10 Things to Know About Santuit Pond

10 Things to Know About Santuit Pond 

Santuit Pond and River are important resources for the town of Mashpee as well as the Mashpee Wampanoag Tribe. The pond plays a crucial role historically, culturally, ecologically, and recreationally. Many people depend on the pond to experience and appreciate the local landscape. Here are 10 need-to-know facts about Santuit Pond.

1. Santuit Pond is a kettle-hole pond

Formed about 12,000 years ago from glacial retreating. The pond is about 176 acres, with an average depth of 5.9 feet and the deepest point is only 11 feet.

2. An important resource for the Mashpee Wampanoag Tribe

The Mashpee Wampanoag Tribe, also known as the People of the First Light, has been Stewards of the pond and surrounding land and water for over 12,000 years. Poor water quality in the pond and the Sanuit River has affected the Tribe’s ability to fish, hunt, gather, recreate, and connect to surrounding natural resources. Santuit’s increasingly hazardous water quality has threatened their livelihoods, historical connection to the land, identity, and overall cultural connection to the water source.

3. Where did “Santuit” come from?

How did Santuit Pond earn its name? “Santuit” means Place of The Sachems, as the area of land containing and surrounding the pond was a place where Chiefs and Sachems would gather for ceremonies, and where Tribal members could socialize and trade goods.

4. River Herring spawning habitat

Every spring, migrating adult river herring make their way from the ocean to Nantucket Sound, and then to the Santuit River to reproduce. A 30-foot-long concrete pool and weir fish ladder have been constructed to help the river herring get from the base of the dam to the pond. Mashpee even celebrates Herring Day to commemorate the return of river herring. Local visitors, scientists, naturalists, and members of the Mashpee Wampanoag Tribe gather to talk about the scientific and cultural importance of herring.

5. Home to a variety of fish species

Such as largemouth bass, chain pickerel, golden shiner, pumpkinseed, alewife (searun), yellow perch, brown bullhead, white Sucker, white perch, and American eel.

6. Recreation

Conservation areas and preserves surround Santuit Pond and River providing many opportunities for recreation, such as trails for walking, biking, and hiking. Kayaking, canoeing, boating, and fishing are among other popular forms of recreation for visitors, but the resources’ water quality issue presents risks and complications for safety and access. 

7. Tourism

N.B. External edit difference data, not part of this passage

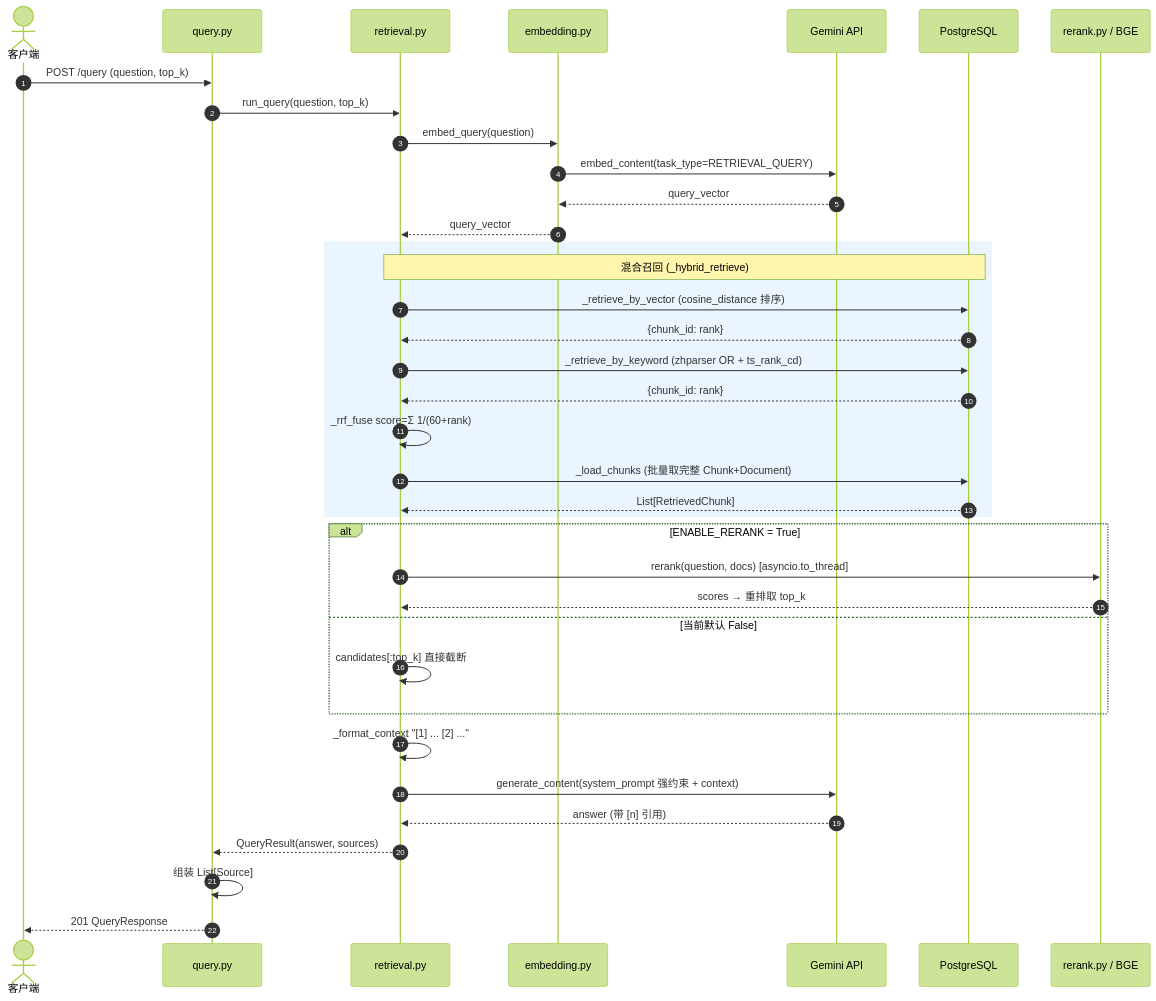
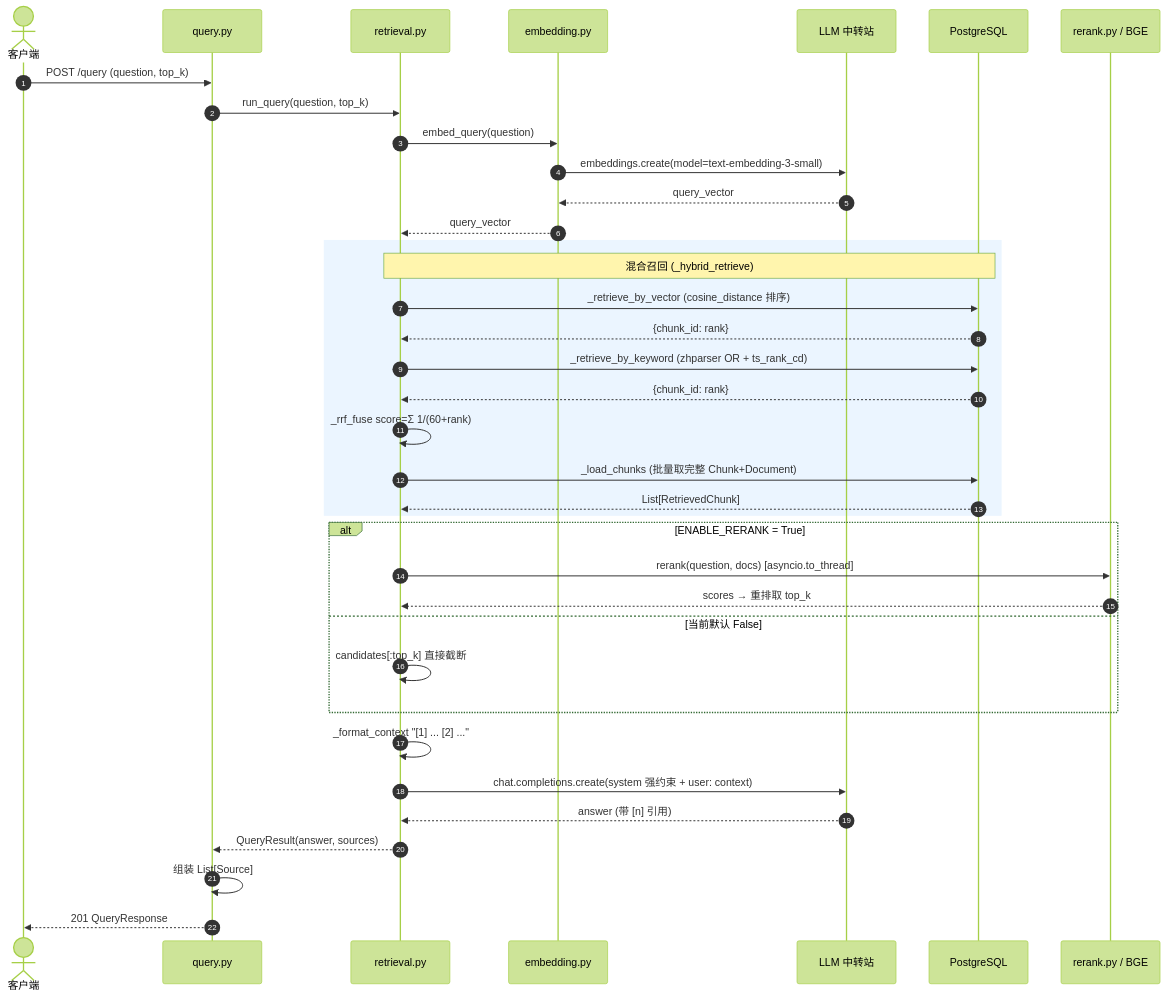
Before and after one commit to BryanLi93/ai-practise: the third of 4 diagrams in 0607-rag-service/docs/ARCHITECTURE.md, drawn with Mermaid (forest theme). The commit also changed other lines of this file and 14 other files, not shown here.

````diff
--- a/0607-rag-service/docs/ARCHITECTURE.md
+++ b/0607-rag-service/docs/ARCHITECTURE.md
@@ -97,44 +97,44 @@
 ```mermaid
 sequenceDiagram
     autonumber
     actor U as 客户端
     participant R as query.py
     participant S as retrieval.py
     participant E as embedding.py
-    participant G as Gemini API
+    participant G as LLM 中转站
     participant DB as PostgreSQL
     participant K as rerank.py / BGE
 
     U->>R: POST /query (question, top_k)
     R->>S: run_query(question, top_k)
 
     S->>E: embed_query(question)
-    E->>G: embed_content(task_type=RETRIEVAL_QUERY)
+    E->>G: embeddings.create(model=text-embedding-3-small)
     G-->>E: query_vector
     E-->>S: query_vector
 
     rect rgb(235,245,255)
         Note over S,DB: 混合召回 (_hybrid_retrieve)
         S->>DB: _retrieve_by_vector (cosine_distance 排序)
         DB-->>S: {chunk_id: rank}
         S->>DB: _retrieve_by_keyword (zhparser OR + ts_rank_cd)
         DB-->>S: {chunk_id: rank}
         S->>S: _rrf_fuse  score=Σ 1/(60+rank)
         S->>DB: _load_chunks (批量取完整 Chunk+Document)
         DB-->>S: List[RetrievedChunk]
     end
 
     alt ENABLE_RERANK = True
         S->>K: rerank(question, docs)  [asyncio.to_thread]
         K-->>S: scores → 重排取 top_k
     else 当前默认 False
         S->>S: candidates[:top_k] 直接截断
     end
 
     S->>S: _format_context  "[1] ... [2] ..."
-    S->>G: generate_content(system_prompt 强约束 + context)
+    S->>G: chat.completions.create(system 强约束 + user: context)
     G-->>S: answer (带 [n] 引用)
     S-->>R: QueryResult(answer, sources)
     R->>R: 组装 List[Source]
     R-->>U: 201 QueryResponse
 ```
````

The Town of Mashpee offers many attractions for visitors to experience and appreciate Cape Cod’s natural resources. Mashpee is home to sandy beaches, four large freshwater ponds, thousands of acres of conservation land, museums, and world-class golf courses. Visitors especially come to Santuit Pond and River to watch and experience the River Herring Run.

8. Water quality and phosphorus loading

Internal nutrient cycling from 50+ years of development is the biggest source of phosphorus along with other external sources such as stormwater runoff and septic-system pollution.

9. Eutrophication and algae overgrowth

Excess phosphorus in the pond has fueled an overgrowth of plant life and frequent harmful algal blooms. This overgrowth decreases sunlight below the surface and reduces dissolved oxygen levels in the water, harming aquatic species.

10. Connection to land use

Homes, lawns, and cranberry bogs near Santuit Pond over the years have contributed to the pollution of Santuit Pond through the use of fertilizers and the lack of septic system maintenance. Since Santuit Pond directly flows into Santuit River (also known as the Cotuit River), its hazardous water conditions influence downstream water quality, harming plant and animal species in the river and on the land surrounding the river.